Problem requirements
Exclude the pictures and reproduce the remaining data exactly as written.

Data in this exercise
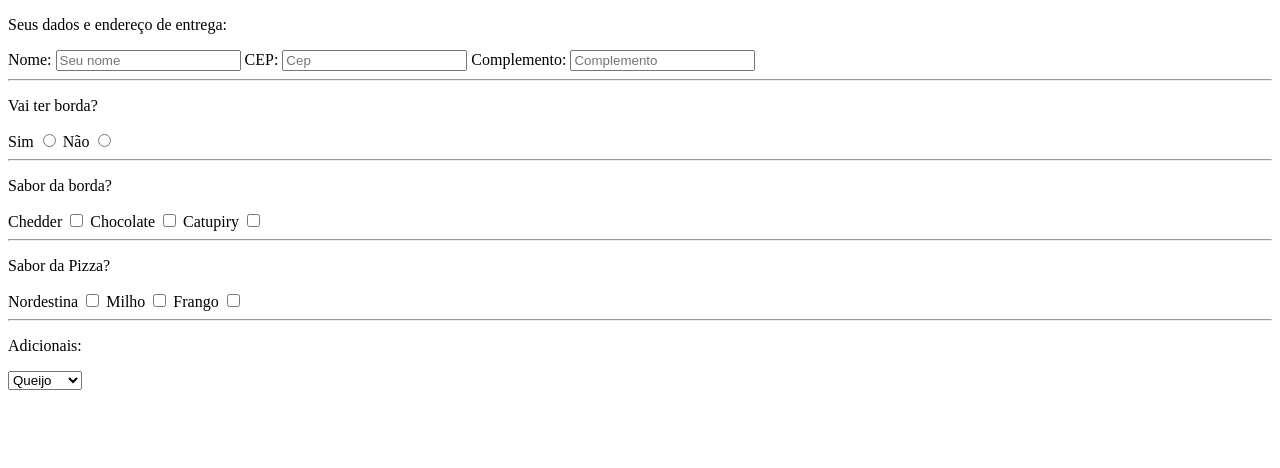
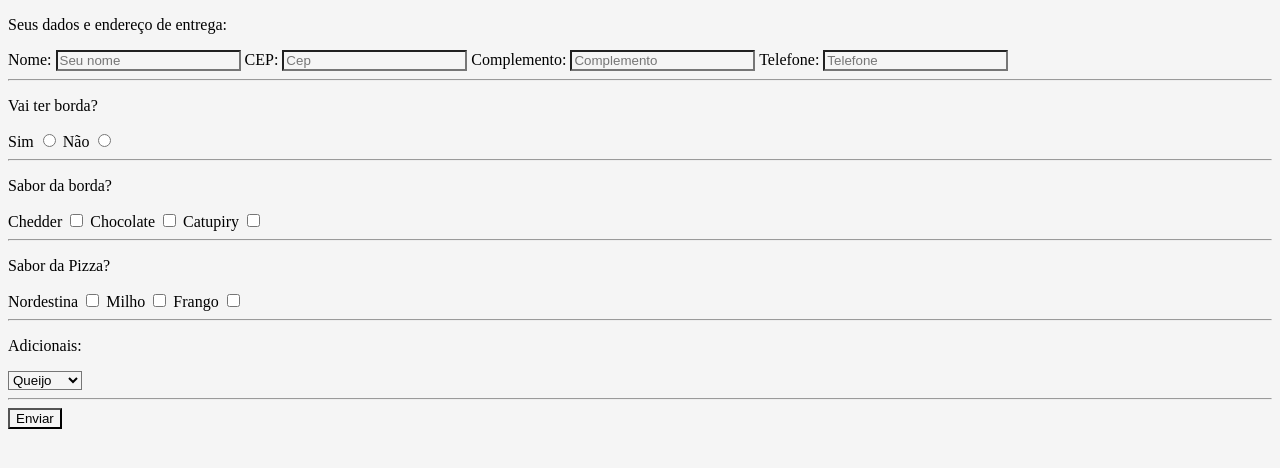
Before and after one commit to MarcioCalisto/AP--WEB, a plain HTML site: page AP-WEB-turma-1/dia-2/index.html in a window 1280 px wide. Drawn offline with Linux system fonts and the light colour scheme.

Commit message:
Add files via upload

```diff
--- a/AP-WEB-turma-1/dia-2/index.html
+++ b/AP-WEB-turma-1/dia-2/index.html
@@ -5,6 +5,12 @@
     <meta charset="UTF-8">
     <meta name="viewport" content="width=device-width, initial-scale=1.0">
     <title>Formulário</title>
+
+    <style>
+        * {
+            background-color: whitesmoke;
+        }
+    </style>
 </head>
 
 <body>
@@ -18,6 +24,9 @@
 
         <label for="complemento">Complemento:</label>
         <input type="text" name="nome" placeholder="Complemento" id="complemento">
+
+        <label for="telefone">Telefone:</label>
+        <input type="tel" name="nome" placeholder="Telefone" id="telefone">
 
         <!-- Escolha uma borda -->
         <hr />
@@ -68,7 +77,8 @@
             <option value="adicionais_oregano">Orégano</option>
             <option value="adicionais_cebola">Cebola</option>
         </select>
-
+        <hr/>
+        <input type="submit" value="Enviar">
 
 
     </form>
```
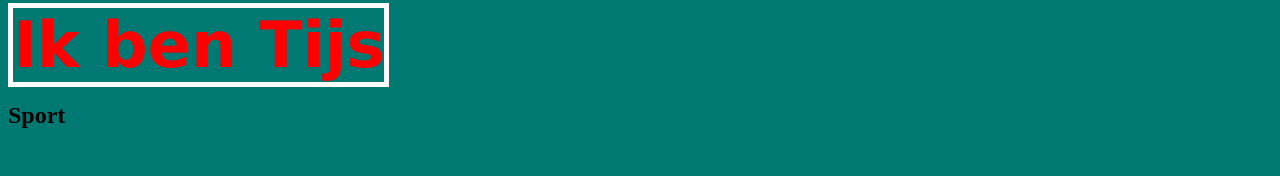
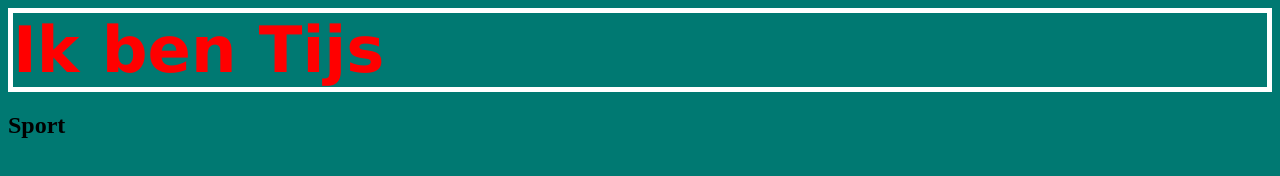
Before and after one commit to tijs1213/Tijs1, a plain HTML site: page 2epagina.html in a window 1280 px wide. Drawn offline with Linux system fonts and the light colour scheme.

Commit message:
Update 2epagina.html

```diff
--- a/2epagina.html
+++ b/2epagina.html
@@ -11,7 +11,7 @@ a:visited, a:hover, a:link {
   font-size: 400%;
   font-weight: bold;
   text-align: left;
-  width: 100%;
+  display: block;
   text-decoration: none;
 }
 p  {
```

Finished task
Before and after one commit to MarcioCalisto/AP--WEB, a plain HTML site: page AP-WEB-turma-1/dia-2/index.html in a window 1280 px wide. Drawn offline with Linux system fonts and the light colour scheme.

Commit message:
Add files via upload

```diff
--- a/AP-WEB-turma-1/dia-2/index.html
+++ b/AP-WEB-turma-1/dia-2/index.html
@@ -5,6 +5,12 @@
     <meta charset="UTF-8">
     <meta name="viewport" content="width=device-width, initial-scale=1.0">
     <title>Formulário</title>
+
+    <style>
+        * {
+            background-color: whitesmoke;
+        }
+    </style>
 </head>
 
 <body>
@@ -18,6 +24,9 @@
 
         <label for="complemento">Complemento:</label>
         <input type="text" name="nome" placeholder="Complemento" id="complemento">
+
+        <label for="telefone">Telefone:</label>
+        <input type="tel" name="nome" placeholder="Telefone" id="telefone">
 
         <!-- Escolha uma borda -->
         <hr />
@@ -68,7 +77,8 @@
             <option value="adicionais_oregano">Orégano</option>
             <option value="adicionais_cebola">Cebola</option>
         </select>
-
+        <hr/>
+        <input type="submit" value="Enviar">
 
 
     </form>
```
Before and after one commit to tijs1213/Tijs1, a plain HTML site: page 2epagina.html in a window 1280 px wide. Drawn offline with Linux system fonts and the light colour scheme.

Commit message:
Update 2epagina.html

```diff
--- a/2epagina.html
+++ b/2epagina.html
@@ -11,7 +11,7 @@ a:visited, a:hover, a:link {
   font-size: 400%;
   font-weight: bold;
   text-align: left;
-  width: 100%;
+  display: block;
   text-decoration: none;
 }
 p  {
```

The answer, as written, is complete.